• **Exercise objective**
In the entries below, how many lines contain "message"? Answer with the number and nothing else.

(Collection entries)
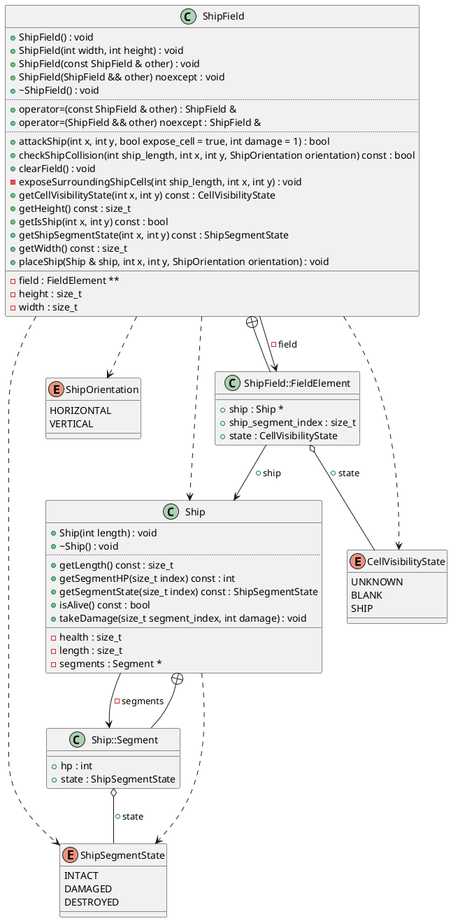
This is diagrams/ShipField.png from Rennelv/ships, a PlantUML export, as it was before one commit. Source of this version:
```plantuml
@startuml
enum "ShipSegmentState" as C_0014256742677139282670
enum C_0014256742677139282670 {
INTACT
DAMAGED
DESTROYED
}
enum "ShipOrientation" as C_0002579181642537833876
enum C_0002579181642537833876 {
HORIZONTAL
VERTICAL
}
enum "CellVisibilityState" as C_0003333043679234439357
enum C_0003333043679234439357 {
UNKNOWN
BLANK
SHIP
}
class "Ship" as C_0014529657433315016423
class C_0014529657433315016423 {
+Ship(int length) : void
+~Ship() : void
..
+getLength() const : size_t
+getSegmentHP(size_t index) const : int
+getSegmentState(size_t index) const : ShipSegmentState
+isAlive() const : bool
+takeDamage(size_t segment_index, int damage) : void
__
-health : size_t
-length : size_t
-segments : Segment *
}
class "Ship::Segment" as C_0000674658759292391449
class C_0000674658759292391449 {
__
+hp : int
+state : ShipSegmentState
}
class "ShipField" as C_0003843296779074973901
class C_0003843296779074973901 {
+ShipField() : void
+ShipField(int width, int height) : void
+ShipField(const ShipField & other) : void
+ShipField(ShipField && other) noexcept : void
+~ShipField() : void
..
+operator=(const ShipField & other) : ShipField &
+operator=(ShipField && other) noexcept : ShipField &
..
+attackShip(int x, int y, bool expose_cell = true, int damage = 1) : bool
+checkShipCollision(int ship_length, int x, int y, ShipOrientation orientation) const : bool
+clearField() : void
-exposeSurroundingShipCells(int ship_length, int x, int y) : void
+getCellVisibilityState(int x, int y) const : CellVisibilityState
+getHeight() const : size_t
+getIsShip(int x, int y) const : bool
+getShipSegmentState(int x, int y) const : ShipSegmentState
+getWidth() const : size_t
+placeShip(Ship & ship, int x, int y, ShipOrientation orientation) : void
__
-field : FieldElement **
-height : size_t
-width : size_t
}
class "ShipField::FieldElement" as C_0000316359785794417378
class C_0000316359785794417378 {
__
+ship : Ship *
+ship_segment_index : size_t
+state : CellVisibilityState
}
C_0014529657433315016423 ..> C_0014256742677139282670
C_0014529657433315016423 --> C_0000674658759292391449 : -segments
C_0000674658759292391449 --+ C_0014529657433315016423
C_0000674658759292391449 o-- C_0014256742677139282670 : +state
C_0003843296779074973901 ..> C_0002579181642537833876
C_0003843296779074973901 ..> C_0003333043679234439357
C_0003843296779074973901 ..> C_0014256742677139282670
C_0003843296779074973901 ..> C_0014529657433315016423
C_0003843296779074973901 --> C_0000316359785794417378 : -field
C_0000316359785794417378 --+ C_0003843296779074973901
C_0000316359785794417378 o-- C_0003333043679234439357 : +state
C_0000316359785794417378 --> C_0014529657433315016423 : +ship

@enduml
```
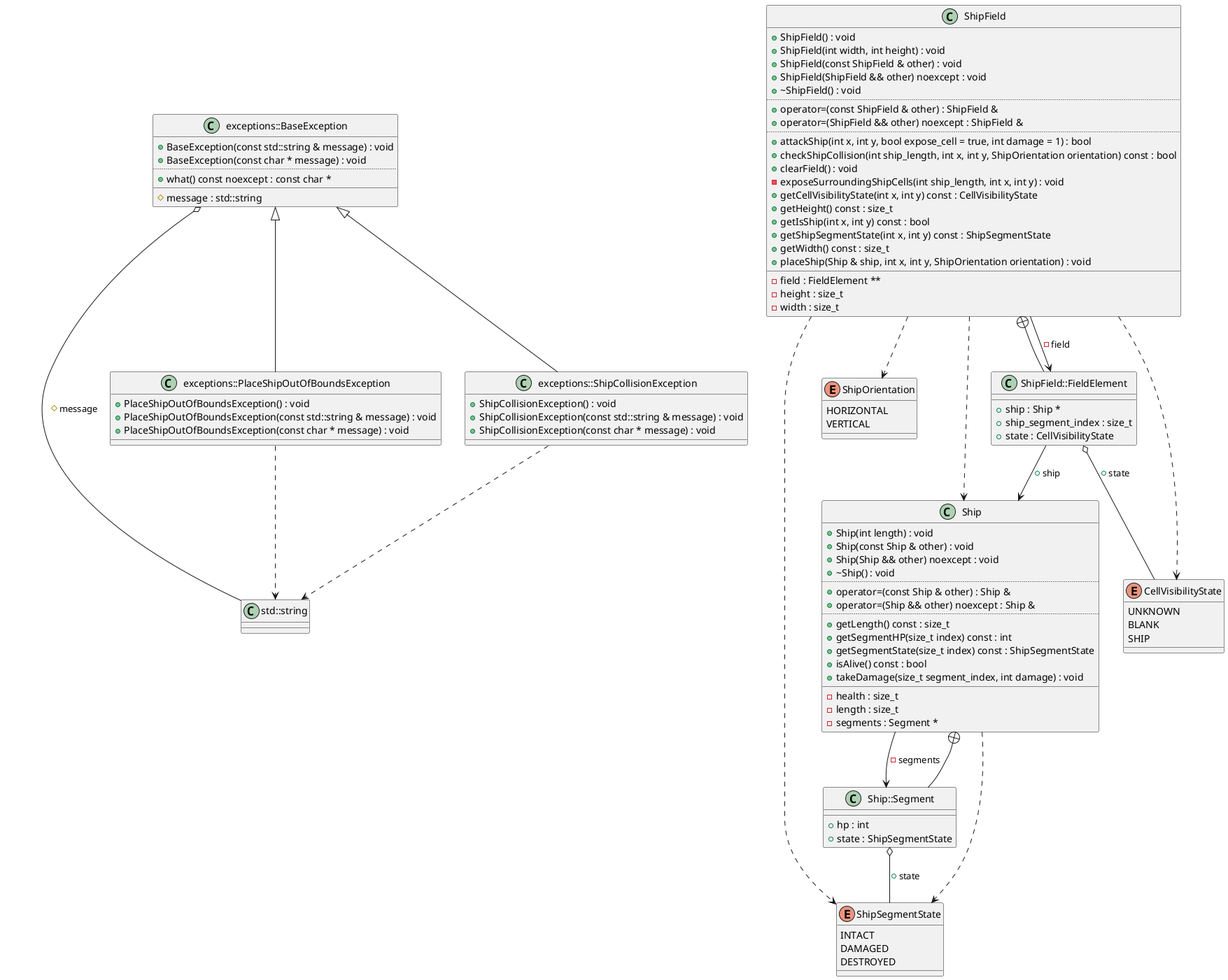
After the change.

Diff of the diagram source:
```diff
@@ -1,4 +1,8 @@
 @startuml
+class "std::string" as C_0001275076681856179721
+class C_0001275076681856179721 {
+__
+}
 enum "ShipSegmentState" as C_0014256742677139282670
 enum C_0014256742677139282670 {
 INTACT
@@ -19,7 +23,12 @@
 class "Ship" as C_0014529657433315016423
 class C_0014529657433315016423 {
 +Ship(int length) : void
++Ship(const Ship & other) : void
++Ship(Ship && other) noexcept : void
 +~Ship() : void
+..
++operator=(const Ship & other) : Ship &
++operator=(Ship && other) noexcept : Ship &
 ..
 +getLength() const : size_t
 +getSegmentHP(size_t index) const : int
@@ -70,6 +79,29 @@
 +ship_segment_index : size_t
 +state : CellVisibilityState
 }
+class "exceptions::BaseException" as C_0010866204493294675298
+class C_0010866204493294675298 {
++BaseException(const std::string & message) : void
++BaseException(const char * message) : void
+..
++what() const noexcept : const char *
+__
+#message : std::string
+}
+class "exceptions::PlaceShipOutOfBoundsException" as C_0009044063635314502983
+class C_0009044063635314502983 {
++PlaceShipOutOfBoundsException() : void
++PlaceShipOutOfBoundsException(const std::string & message) : void
++PlaceShipOutOfBoundsException(const char * message) : void
+__
+}
+class "exceptions::ShipCollisionException" as C_0005819130468169833287
+class C_0005819130468169833287 {
++ShipCollisionException() : void
++ShipCollisionException(const std::string & message) : void
++ShipCollisionException(const char * message) : void
+__
+}
 C_0014529657433315016423 ..> C_0014256742677139282670
 C_0014529657433315016423 --> C_0000674658759292391449 : -segments
 C_0000674658759292391449 --+ C_0014529657433315016423
@@ -82,5 +114,12 @@
 C_0000316359785794417378 --+ C_0003843296779074973901
 C_0000316359785794417378 o-- C_0003333043679234439357 : +state
 C_0000316359785794417378 --> C_0014529657433315016423 : +ship
+C_0010866204493294675298 o-- C_0001275076681856179721 : #message
+C_0009044063635314502983 ..> C_0001275076681856179721
+C_0010866204493294675298 <|-- C_0009044063635314502983
+
+C_0005819130468169833287 ..> C_0001275076681856179721
+C_0010866204493294675298 <|-- C_0005819130468169833287
+
 
 @enduml
```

• **Response to this exercise**
8